ANN ARBOR – Automaker investment in battery and Electric Vehicle (EV) manufacturing in North America is on the rise. For nearly two decades, the CAR Automotive Communities Partnership (ACP) has tracked announced automotive manufacturing investments in North America.
The ACP Book of Deals investment database illustrates the extent of the sector’s commitment to the transformation. According to data collected for the Book of Deals, in 2021, automakers announced $36 billion of investments to build facilities dedicated to manufacturing EVs and batteries.
In the first five months of 2022, automakers announced $24 billion in EV-related investments, almost double the investments announced by the same time last year. Recent automaker announcements on EV and battery manufacturing investments demonstrate an acceleration of growth in the EV market driven by new government EV targets and increasing consumer demand.
Earlier this year, General Motors announced it would spend $4 billion to expand its Orion Assembly Plant in Michigan to build EVs and an additional $2.6 billion to build a battery manufacturing facility also in Michigan. In 2021, Ford announced plans to invest $11.4 billion to build Blue Oval City and Blue Oval SK Battery Park in Tennessee and Kentucky, respectively. Hyundai recently said it plans to spend $5.5 billion to build facilities dedicated to manufacturing EVs and batteries in Savannah, Georgia, making it the automaker’s first EV-only plant in the United States. Stellantis and Samsung SDI announced they would invest more than $2.5 billion and create 1,400 jobs at a planned EV battery plant in Kokomo, Indiana. Stellantis and LG Energy Solution also announced a $4 billion investment to build an EV battery plant in Windsor, Ontario.
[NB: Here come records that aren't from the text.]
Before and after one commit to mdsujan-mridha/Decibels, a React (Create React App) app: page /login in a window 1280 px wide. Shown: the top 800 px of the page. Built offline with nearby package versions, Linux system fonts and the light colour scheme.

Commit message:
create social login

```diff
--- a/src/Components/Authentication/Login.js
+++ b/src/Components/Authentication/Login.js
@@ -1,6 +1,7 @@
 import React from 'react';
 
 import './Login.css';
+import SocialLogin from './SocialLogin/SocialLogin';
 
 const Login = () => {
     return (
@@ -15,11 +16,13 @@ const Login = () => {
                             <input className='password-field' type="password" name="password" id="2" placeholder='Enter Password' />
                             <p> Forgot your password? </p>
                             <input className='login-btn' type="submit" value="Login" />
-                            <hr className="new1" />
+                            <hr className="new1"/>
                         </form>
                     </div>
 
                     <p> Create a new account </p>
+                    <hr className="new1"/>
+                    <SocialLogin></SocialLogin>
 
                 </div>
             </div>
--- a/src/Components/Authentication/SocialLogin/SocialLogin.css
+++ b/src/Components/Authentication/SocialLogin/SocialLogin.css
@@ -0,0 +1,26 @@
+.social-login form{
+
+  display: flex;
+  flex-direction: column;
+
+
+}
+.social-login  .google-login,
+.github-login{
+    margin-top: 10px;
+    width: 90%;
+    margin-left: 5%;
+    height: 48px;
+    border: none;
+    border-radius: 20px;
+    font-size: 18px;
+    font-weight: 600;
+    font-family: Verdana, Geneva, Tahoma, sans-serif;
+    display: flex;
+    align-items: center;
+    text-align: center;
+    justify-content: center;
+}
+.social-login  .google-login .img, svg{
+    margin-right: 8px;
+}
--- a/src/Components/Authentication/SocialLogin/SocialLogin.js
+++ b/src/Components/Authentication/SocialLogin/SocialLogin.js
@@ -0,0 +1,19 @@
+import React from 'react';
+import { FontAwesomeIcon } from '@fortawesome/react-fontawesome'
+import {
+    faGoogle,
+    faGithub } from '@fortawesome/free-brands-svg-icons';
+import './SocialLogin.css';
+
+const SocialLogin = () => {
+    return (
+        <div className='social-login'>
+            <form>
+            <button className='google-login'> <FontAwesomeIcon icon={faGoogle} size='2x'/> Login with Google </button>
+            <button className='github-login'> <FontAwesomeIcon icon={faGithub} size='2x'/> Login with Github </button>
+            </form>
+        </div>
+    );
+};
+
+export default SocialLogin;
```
As automakers continue to integrate and localize battery production, the market share of all electrified vehicles (including EVs, hybrids and fuel cell vehicles) ticked up to 12.2% of US light vehicles in the first half of 2022, up from 11.9% in 2021, adding further pressure for automakers to ramp up production. The Biden administration has targeted half of all US new light-duty vehicle sales to be battery-electric and plug-in battery-electric by 2030. That target alone would require roughly 8 million new EV batteries a year1. At the end of 2021, Congress passed the Infrastructure Investment and Jobs Act which provides funding for battery development. As a result, the US Department of Energy recently announced over $3 billion in funding for new and upgraded battery manufacturing to help to bolster domestic battery supply chains2. Currently, the US is batteries mostly dependent on foreign production of critical minerals and lithium-ion, making certain industries such as EV manufacturing vulnerable to disruption.
Vertical integration is becoming important for automakers as they attempt to manage the development and production of their EVs and batteries in order to improve supply chain resilience, help reduce production bottlenecks, and decrease cost per unit. Heavy automaker investment in North American EV and battery manufacturing facilities is expected to continue as automakers prepare to meet what is anticipated to be rapidly growing demand.
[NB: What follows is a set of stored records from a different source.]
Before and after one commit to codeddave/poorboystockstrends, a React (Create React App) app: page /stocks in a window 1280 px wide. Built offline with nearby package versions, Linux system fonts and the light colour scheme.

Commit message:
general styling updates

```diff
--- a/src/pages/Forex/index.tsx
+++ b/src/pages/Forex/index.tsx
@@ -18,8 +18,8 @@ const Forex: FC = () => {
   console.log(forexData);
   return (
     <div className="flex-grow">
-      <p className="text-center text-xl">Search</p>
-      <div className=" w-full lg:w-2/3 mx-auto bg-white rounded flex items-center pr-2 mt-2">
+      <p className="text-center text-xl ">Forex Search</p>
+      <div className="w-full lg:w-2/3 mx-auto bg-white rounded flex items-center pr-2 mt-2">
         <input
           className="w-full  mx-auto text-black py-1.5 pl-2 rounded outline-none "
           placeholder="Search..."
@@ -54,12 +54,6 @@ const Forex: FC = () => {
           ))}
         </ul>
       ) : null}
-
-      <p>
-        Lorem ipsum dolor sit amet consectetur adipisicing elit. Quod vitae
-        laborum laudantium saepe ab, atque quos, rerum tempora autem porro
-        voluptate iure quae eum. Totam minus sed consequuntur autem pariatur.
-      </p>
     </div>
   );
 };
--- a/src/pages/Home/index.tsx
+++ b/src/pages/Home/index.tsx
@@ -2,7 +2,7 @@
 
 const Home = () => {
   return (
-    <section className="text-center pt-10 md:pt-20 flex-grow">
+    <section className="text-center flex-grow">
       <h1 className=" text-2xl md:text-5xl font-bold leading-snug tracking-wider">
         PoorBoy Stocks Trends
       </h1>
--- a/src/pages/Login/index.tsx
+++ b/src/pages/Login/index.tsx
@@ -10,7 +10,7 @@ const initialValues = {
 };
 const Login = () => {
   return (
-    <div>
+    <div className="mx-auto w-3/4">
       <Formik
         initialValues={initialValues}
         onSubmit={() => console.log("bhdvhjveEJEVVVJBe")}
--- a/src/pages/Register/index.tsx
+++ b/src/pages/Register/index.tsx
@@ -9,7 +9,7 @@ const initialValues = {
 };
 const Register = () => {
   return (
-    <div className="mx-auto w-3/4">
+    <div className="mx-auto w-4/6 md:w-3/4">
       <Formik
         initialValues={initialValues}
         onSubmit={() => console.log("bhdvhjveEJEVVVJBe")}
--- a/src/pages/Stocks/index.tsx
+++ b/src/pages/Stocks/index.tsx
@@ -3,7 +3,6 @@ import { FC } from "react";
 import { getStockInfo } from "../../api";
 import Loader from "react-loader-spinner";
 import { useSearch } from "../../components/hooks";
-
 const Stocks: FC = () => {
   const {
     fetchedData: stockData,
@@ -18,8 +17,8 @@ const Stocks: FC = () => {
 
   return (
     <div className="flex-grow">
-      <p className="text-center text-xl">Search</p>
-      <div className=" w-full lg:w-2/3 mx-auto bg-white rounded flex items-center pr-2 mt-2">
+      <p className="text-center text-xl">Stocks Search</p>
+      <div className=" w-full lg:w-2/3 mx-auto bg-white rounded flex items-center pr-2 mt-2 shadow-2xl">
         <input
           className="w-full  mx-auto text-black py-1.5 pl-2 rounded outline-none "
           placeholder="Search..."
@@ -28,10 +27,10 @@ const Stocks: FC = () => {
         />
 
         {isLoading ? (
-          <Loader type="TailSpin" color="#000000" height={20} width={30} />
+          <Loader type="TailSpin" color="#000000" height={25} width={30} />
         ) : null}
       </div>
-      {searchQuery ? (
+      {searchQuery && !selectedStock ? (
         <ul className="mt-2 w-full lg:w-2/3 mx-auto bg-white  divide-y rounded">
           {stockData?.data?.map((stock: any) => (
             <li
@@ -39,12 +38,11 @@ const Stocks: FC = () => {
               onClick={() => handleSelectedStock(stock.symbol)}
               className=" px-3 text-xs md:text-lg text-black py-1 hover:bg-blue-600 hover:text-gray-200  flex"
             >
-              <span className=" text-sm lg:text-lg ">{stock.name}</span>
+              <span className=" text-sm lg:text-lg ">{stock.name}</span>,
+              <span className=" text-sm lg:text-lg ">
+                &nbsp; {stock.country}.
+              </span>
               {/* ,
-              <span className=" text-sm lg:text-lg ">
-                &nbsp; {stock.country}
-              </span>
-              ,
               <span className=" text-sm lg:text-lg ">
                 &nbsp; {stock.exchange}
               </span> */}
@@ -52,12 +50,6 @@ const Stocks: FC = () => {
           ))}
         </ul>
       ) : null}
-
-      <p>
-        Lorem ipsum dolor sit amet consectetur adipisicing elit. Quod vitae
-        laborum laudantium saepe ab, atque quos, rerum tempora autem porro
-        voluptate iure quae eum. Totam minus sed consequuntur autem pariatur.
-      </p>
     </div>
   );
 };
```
This article was provided by Center For Automotive Transportation